◆ PROBLEM DESCRIPTION
Filter these entries down to the lines that hold the word "mathnormal", and show each of them.

Items listed in a dataset:
===============

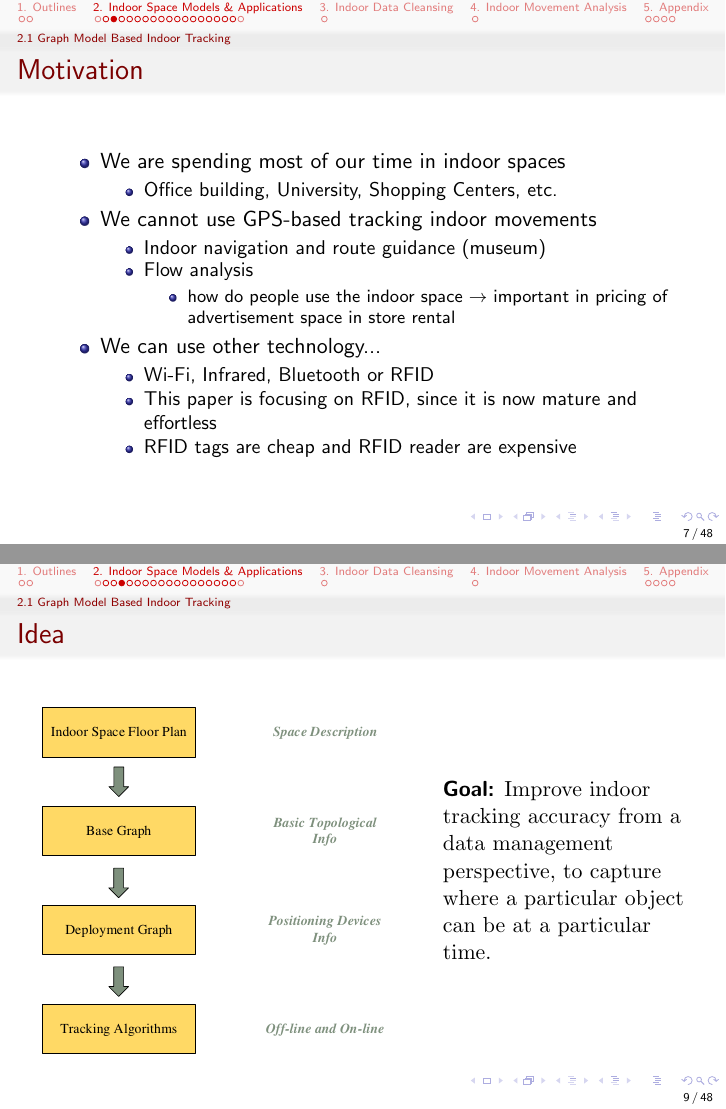
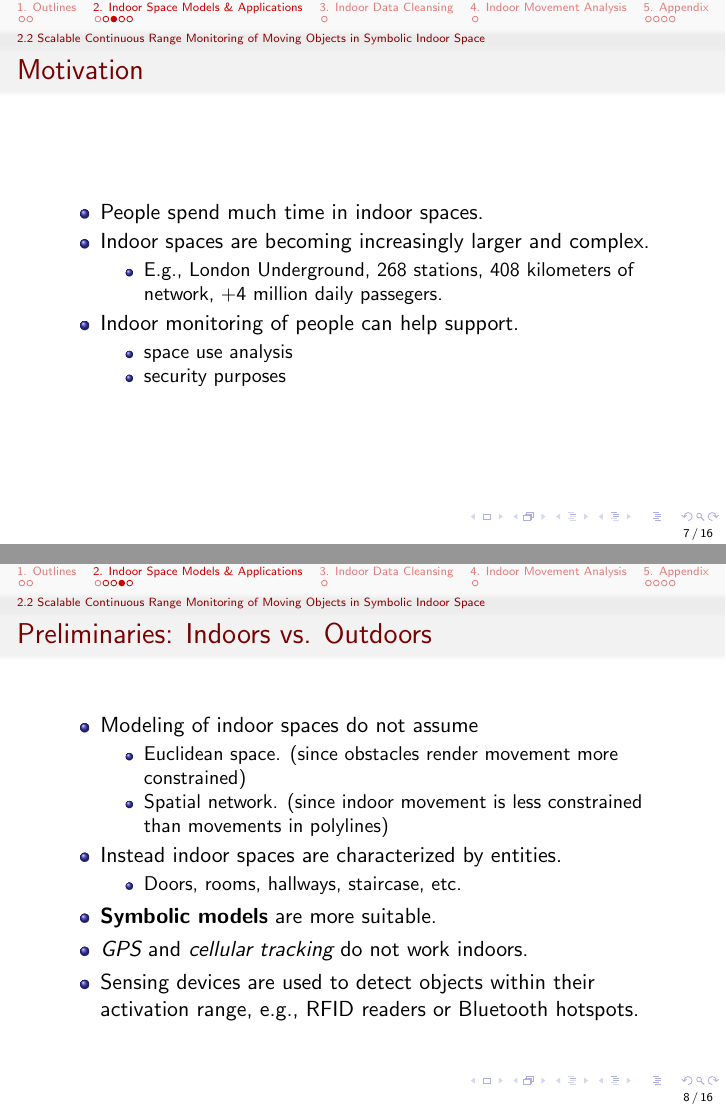
Before and after one commit to longaspire/intro2idm, LaTeX slides (intro2idm.tex, which reads sec_2_2.tex): pages 7 and 9 of 48 before the commit and pages 7 and 8 of 16 after it, joined at a grey line. Compiled offline with pdfLaTeX.

Commit message:
完成了2.2中基础知识部分的介绍

```diff
--- a/sec_2_2.tex
+++ b/sec_2_2.tex
@@ -9,5 +17,95 @@ B.~Yang, H.~Lu, and C.~S. Jensen.\\~\\
+\begin{frame}
+\frametitle{Motivation}
+
+\begin{itemize}
+  \item People spend much time in indoor spaces.
+
+  \item Indoor spaces are becoming increasingly larger and complex.
+    \begin{itemize}
+      \item E.g., London Underground, 268 stations, 408 kilometers of network, +4 million daily passegers.
+    \end{itemize}
+
+  \item Indoor monitoring of people can help support.
+    \begin{itemize}
+      \item space use analysis
+      \item security purposes
+    \end{itemize}
 \end{itemize}
 
 \end{frame}
 
 %------------------------------------------------
+
+\begin{frame}
+\frametitle{Preliminaries: Indoors vs. Outdoors}
+
+\begin{itemize}
+  \item Modeling of indoor spaces do not assume
+    \begin{itemize}
+      \item Euclidean space. (since obstacles render movement more constrained)
+      \item Spatial network. (since indoor movement is less constrained than movements in polylines)
+    \end{itemize}
+
+  \item Instead indoor spaces are characterized by entities.
+    \begin{itemize}
+      \item Doors, rooms, hallways, staircase, etc.
+    \end{itemize}
+
+  \item \textbf{Symbolic models} are more suitable.
+
+  \item \emph{GPS} and \emph{cellular tracking} do not work indoors.
+
+  \item Sensing devices are used to detect objects within their activation range, e.g., RFID readers or Bluetooth hotspots.
+\end{itemize}
+
+\end{frame}
+
+%------------------------------------------------
+
+\begin{frame}
+\frametitle{Positioning Devices Deployment Graph}
+
+\begin{columns}[c]
+
+  \column{.57\textwidth}
+  \begin{itemize}
+    \footnotesize{
+    %\item More advanced compared to \emph{RFID Deployment Graph}.
+    \item Two types of positioning devices
+      \begin{itemize}
+        \scriptsize{
+        \item Partitioning Device -- \emph{undirected} (\textbf{UP}), e.g., $\mathnormal{d_{21}}$ -- \emph{directed} (\textbf{DP}), e.g., $\mathnormal{d_{11}}$ and $\mathnormal{d_{11'}}$
+        \item Presence Device -- (\textbf{PR})
+        }
+      \end{itemize}
+    \item Note an indoor space is partitioned into \emph{activation ranges} and \emph{cells}
+    }
+  \end{itemize}
+  \begin{block}{Deployment Graph}
+    \textrm{
+    \begin{itemize}
+      \scriptsize{
+      \item $\mathnormal{G = \{C, E, \Sigma_{devices}, l_E\}}$
+      \item $\mathnormal{C}$: the set of cells
+      \item $\mathnormal{E}$: the set of edges, $\mathnormal{\{ c_i, c_j \}}$ where $\mathnormal{c_i, c_j \in C}$
+      \item $\mathnormal{\Sigma_{devices}}$: a mapping from $\mathnormal{deviceID}$ to activation range and type
+      \item $\mathnormal{l_E}$ maps an edge to a set of positioning devices, i.e., $\mathnormal{E \rightarrow 2^{\Sigma_{devices}}}$
+      }
+    \end{itemize}
+    }
+  \end{block}
+
+  \column{.43\textwidth}
+    \vspace{-30pt}
+    \begin{figure}[tb]
+      \includegraphics[width=\columnwidth]{figures/2-2-1.pdf}
+    \end{figure}
+    \vspace{-20pt}
+    \pause
+    \begin{figure}[tb]
+      \includegraphics[width=\columnwidth]{figures/2-2-2.pdf}
+    \end{figure}
+
+\end{columns}
+
+\end{frame}
```
Also changed, not shown: intro2idm.tex (+1 -1 lines), figures/2-2-1.pdf (added), figures/2-2-2.pdf (added), intro2idm.pdf, sec_2_2.tex (8 more changed lines), 10 other files.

===============

◆ OUTPUT
+        \item Partitioning Device -- \emph{undirected} (\textbf{UP}), e.g., $\mathnormal{d_{21}}$ -- \emph{directed} (\textbf{DP}), e.g., $\mathnormal{d_{11}}$ and $\mathnormal{d_{11'}}$
+      \item $\mathnormal{G = \{C, E, \Sigma_{devices}, l_E\}}$
+      \item $\mathnormal{C}$: the set of cells
+      \item $\mathnormal{E}$: the set of edges, $\mathnormal{\{ c_i, c_j \}}$ where $\mathnormal{c_i, c_j \in C}$
+      \item $\mathnormal{\Sigma_{devices}}$: a mapping from $\mathnormal{deviceID}$ to activation range and type
+      \item $\mathnormal{l_E}$ maps an edge to a set of positioning devices, i.e., $\mathnormal{E \rightarrow 2^{\Sigma_{devices}}}$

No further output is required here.